*WHAT IS REQUIRED*
Reproduce the entries exactly and omit the pictures.

*DATASET CONTENT*
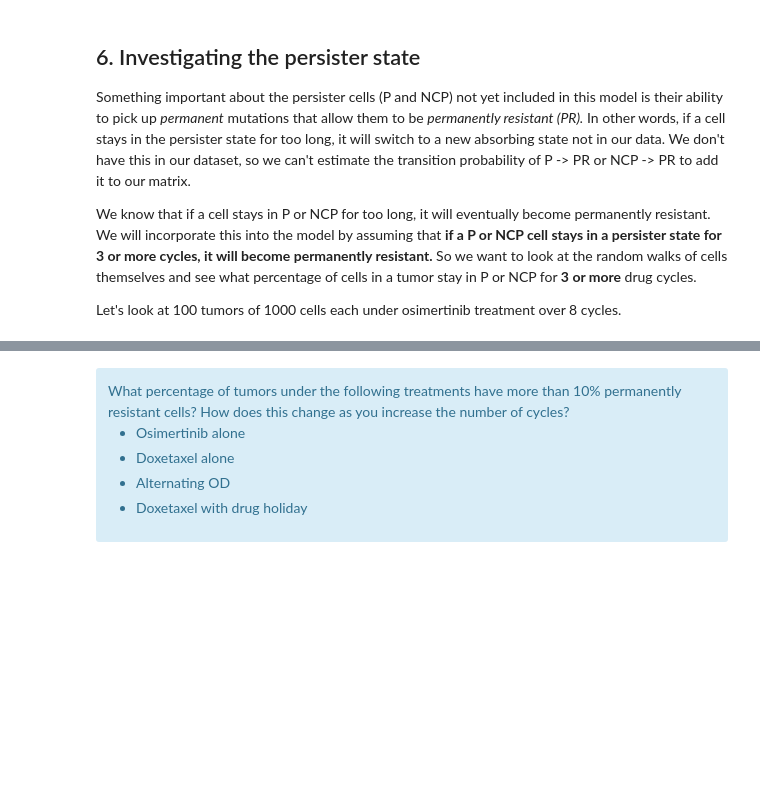
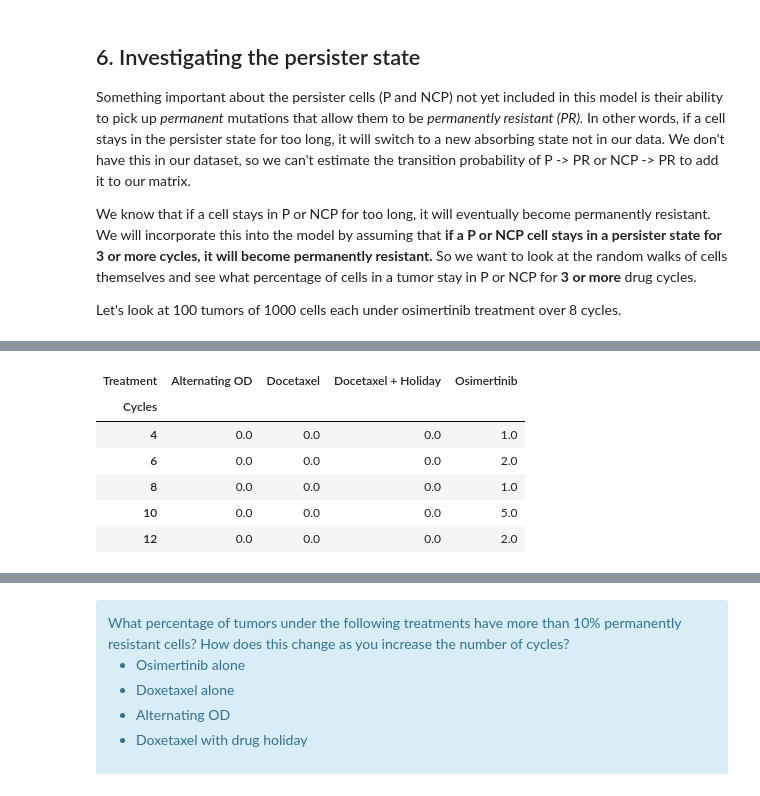
Before and after one commit to kaitlynNMcFadden/uu_markov, a Jupyter notebook: lab_2/Lab09_markov_chain_cells.ipynb, the cells around one changed output, grey strips where cells are left out. Cells and saved outputs as stored; diff of their text form; code cells hidden in the pictures; blank space fills up the shorter version.

```diff
--- a/lab_2/Lab09_markov_chain_cells.ipynb
+++ b/lab_2/Lab09_markov_chain_cells.ipynb
@@ -864,0 +925,91 @@ Let's look at 100 tumors of 1000 cells each under osimertinib treatment over 8 c
+# %%
+# used chatgpt to help formulate so that it was not running as long
+N_TUMORS = 100 # number of tumors
+N_WALKS = 1000 # number of walks
+CYCLE_COUNTS = [4, 6, 8, 10, 12] # a list of cycles to compare how the resistance changes as cycles increases
+
+persister_states = [ # the different states that can be persistance, getting the index number (3,4)
+    OUTCOMES.index("P"),
+    OUTCOMES.index("NCP")
+]
+
+# function to get random walks, reused from cell above
+def get_random_walks(schedule):
+    starts = rng.choice(len(pi_mix), size=N_WALKS, p=pi_mix)
+
+    walks = []
+    for s0 in starts:
+        path = [int(s0)]
+
+        for P in schedule:
+            path.append(step(path[-1], P, rng))
+
+        walks.append(path)
+
+    return np.array(walks)
+
+# function to get the fraction of times we see a P or NCP repeating in a row 3 or more time
+def get_resistant_fraction(walks):
+    tally = 0 # keep track
+
+    for walk in walks: # for every walk
+        for i in range(1, len(walk) - 2): # loop through each walk
+            if np.all(np.isin(walk[i:i+3], persister_states)): # if 3 in a row are all a persitent state
+                tally += 1 # increae tally
+                break # can break loop because we found one in a walk
+
+    return tally / len(walks) # return the proportion of persistors out of all the walks
+
+
+results = [] # to store and compare the results of different number of cycles
+
+for n_cycles in CYCLE_COUNTS: # for each cycle [4, 6, etc. ]
+    # different schedules with different treatments, 4 cycles has all of treatments, etc.
+    schedules = {
+        "Osimertinib": [P_osi] * n_cycles,
+        "Docetaxel": [P_doc] * n_cycles,
+        "Alternating OD": [
+            P_osi if i % 2 == 0 else P_doc
+            for i in range(n_cycles)
+        ],
+        "Docetaxel + Holiday": [
+            P_doc if i % 2 == 0 else P_holiday
+            for i in range(n_cycles)
+        ]
+    }
+    # for the treatment and the schedule in our schedules
+    for treatment, schedule in schedules.items():
+        fractions = [] # place to store the fractions
+
+        for tumor in range(N_TUMORS): # go through 100 tumors
+            walks = get_random_walks(schedule) # get 1000 walks for each tumor
+            fractions.append(get_resistant_fraction(walks)) # append the fractions of those walks
+
+        fractions = np.array(fractions) # turn fractions into array
+
+        percent_above_10 = np.mean(fractions > 0.10) * 100 # calculate the ones that are above threshold and save
+
+        results.append({ # append results
+            "Cycles": n_cycles,
+            "Treatment": treatment,
+            "% Tumors > 10%": percent_above_10,
+            "Mean Resistant Cells (%)": np.mean(fractions) * 100
+        })
+
+results_df = pd.DataFrame(results)
+
+comparison = results_df.pivot(
+    index="Cycles",
+    columns="Treatment",
+    values="% Tumors > 10%"
+)
+
+display(comparison)
+# %% [output]
+| Treatment | Alternating OD | Docetaxel | Docetaxel + Holiday | Osimertinib |
+| Cycles |  |  |  |  |
+| 4 | 0.0 | 0.0 | 0.0 | 1.0 |
+| 6 | 0.0 | 0.0 | 0.0 | 2.0 |
+| 8 | 0.0 | 0.0 | 0.0 | 1.0 |
+| 10 | 0.0 | 0.0 | 0.0 | 5.0 |
+| 12 | 0.0 | 0.0 | 0.0 | 2.0 |
```
Also changed, not shown: parts of 5 cells of this notebook.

*REPLY TO THE TASK*
Before and after one commit to kaitlynNMcFadden/uu_markov, a Jupyter notebook: lab_2/Lab09_markov_chain_cells.ipynb, the cells around one changed output, grey strips where cells are left out. Cells and saved outputs as stored; diff of their text form; code cells hidden in the pictures; blank space fills up the shorter version.

```diff
--- a/lab_2/Lab09_markov_chain_cells.ipynb
+++ b/lab_2/Lab09_markov_chain_cells.ipynb
@@ -864,0 +925,91 @@ Let's look at 100 tumors of 1000 cells each under osimertinib treatment over 8 c
+# %%
+# used chatgpt to help formulate so that it was not running as long
+N_TUMORS = 100 # number of tumors
+N_WALKS = 1000 # number of walks
+CYCLE_COUNTS = [4, 6, 8, 10, 12] # a list of cycles to compare how the resistance changes as cycles increases
+
+persister_states = [ # the different states that can be persistance, getting the index number (3,4)
+    OUTCOMES.index("P"),
+    OUTCOMES.index("NCP")
+]
+
+# function to get random walks, reused from cell above
+def get_random_walks(schedule):
+    starts = rng.choice(len(pi_mix), size=N_WALKS, p=pi_mix)
+
+    walks = []
+    for s0 in starts:
+        path = [int(s0)]
+
+        for P in schedule:
+            path.append(step(path[-1], P, rng))
+
+        walks.append(path)
+
+    return np.array(walks)
+
+# function to get the fraction of times we see a P or NCP repeating in a row 3 or more time
+def get_resistant_fraction(walks):
+    tally = 0 # keep track
+
+    for walk in walks: # for every walk
+        for i in range(1, len(walk) - 2): # loop through each walk
+            if np.all(np.isin(walk[i:i+3], persister_states)): # if 3 in a row are all a persitent state
+                tally += 1 # increae tally
+                break # can break loop because we found one in a walk
+
+    return tally / len(walks) # return the proportion of persistors out of all the walks
+
+
+results = [] # to store and compare the results of different number of cycles
+
+for n_cycles in CYCLE_COUNTS: # for each cycle [4, 6, etc. ]
+    # different schedules with different treatments, 4 cycles has all of treatments, etc.
+    schedules = {
+        "Osimertinib": [P_osi] * n_cycles,
+        "Docetaxel": [P_doc] * n_cycles,
+        "Alternating OD": [
+            P_osi if i % 2 == 0 else P_doc
+            for i in range(n_cycles)
+        ],
+        "Docetaxel + Holiday": [
+            P_doc if i % 2 == 0 else P_holiday
+            for i in range(n_cycles)
+        ]
+    }
+    # for the treatment and the schedule in our schedules
+    for treatment, schedule in schedules.items():
+        fractions = [] # place to store the fractions
+
+        for tumor in range(N_TUMORS): # go through 100 tumors
+            walks = get_random_walks(schedule) # get 1000 walks for each tumor
+            fractions.append(get_resistant_fraction(walks)) # append the fractions of those walks
+
+        fractions = np.array(fractions) # turn fractions into array
+
+        percent_above_10 = np.mean(fractions > 0.10) * 100 # calculate the ones that are above threshold and save
+
+        results.append({ # append results
+            "Cycles": n_cycles,
+            "Treatment": treatment,
+            "% Tumors > 10%": percent_above_10,
+            "Mean Resistant Cells (%)": np.mean(fractions) * 100
+        })
+
+results_df = pd.DataFrame(results)
+
+comparison = results_df.pivot(
+    index="Cycles",
+    columns="Treatment",
+    values="% Tumors > 10%"
+)
+
+display(comparison)
+# %% [output]
+| Treatment | Alternating OD | Docetaxel | Docetaxel + Holiday | Osimertinib |
+| Cycles |  |  |  |  |
+| 4 | 0.0 | 0.0 | 0.0 | 1.0 |
+| 6 | 0.0 | 0.0 | 0.0 | 2.0 |
+| 8 | 0.0 | 0.0 | 0.0 | 1.0 |
+| 10 | 0.0 | 0.0 | 0.0 | 5.0 |
+| 12 | 0.0 | 0.0 | 0.0 | 2.0 |
```
Also changed, not shown: parts of 5 cells of this notebook.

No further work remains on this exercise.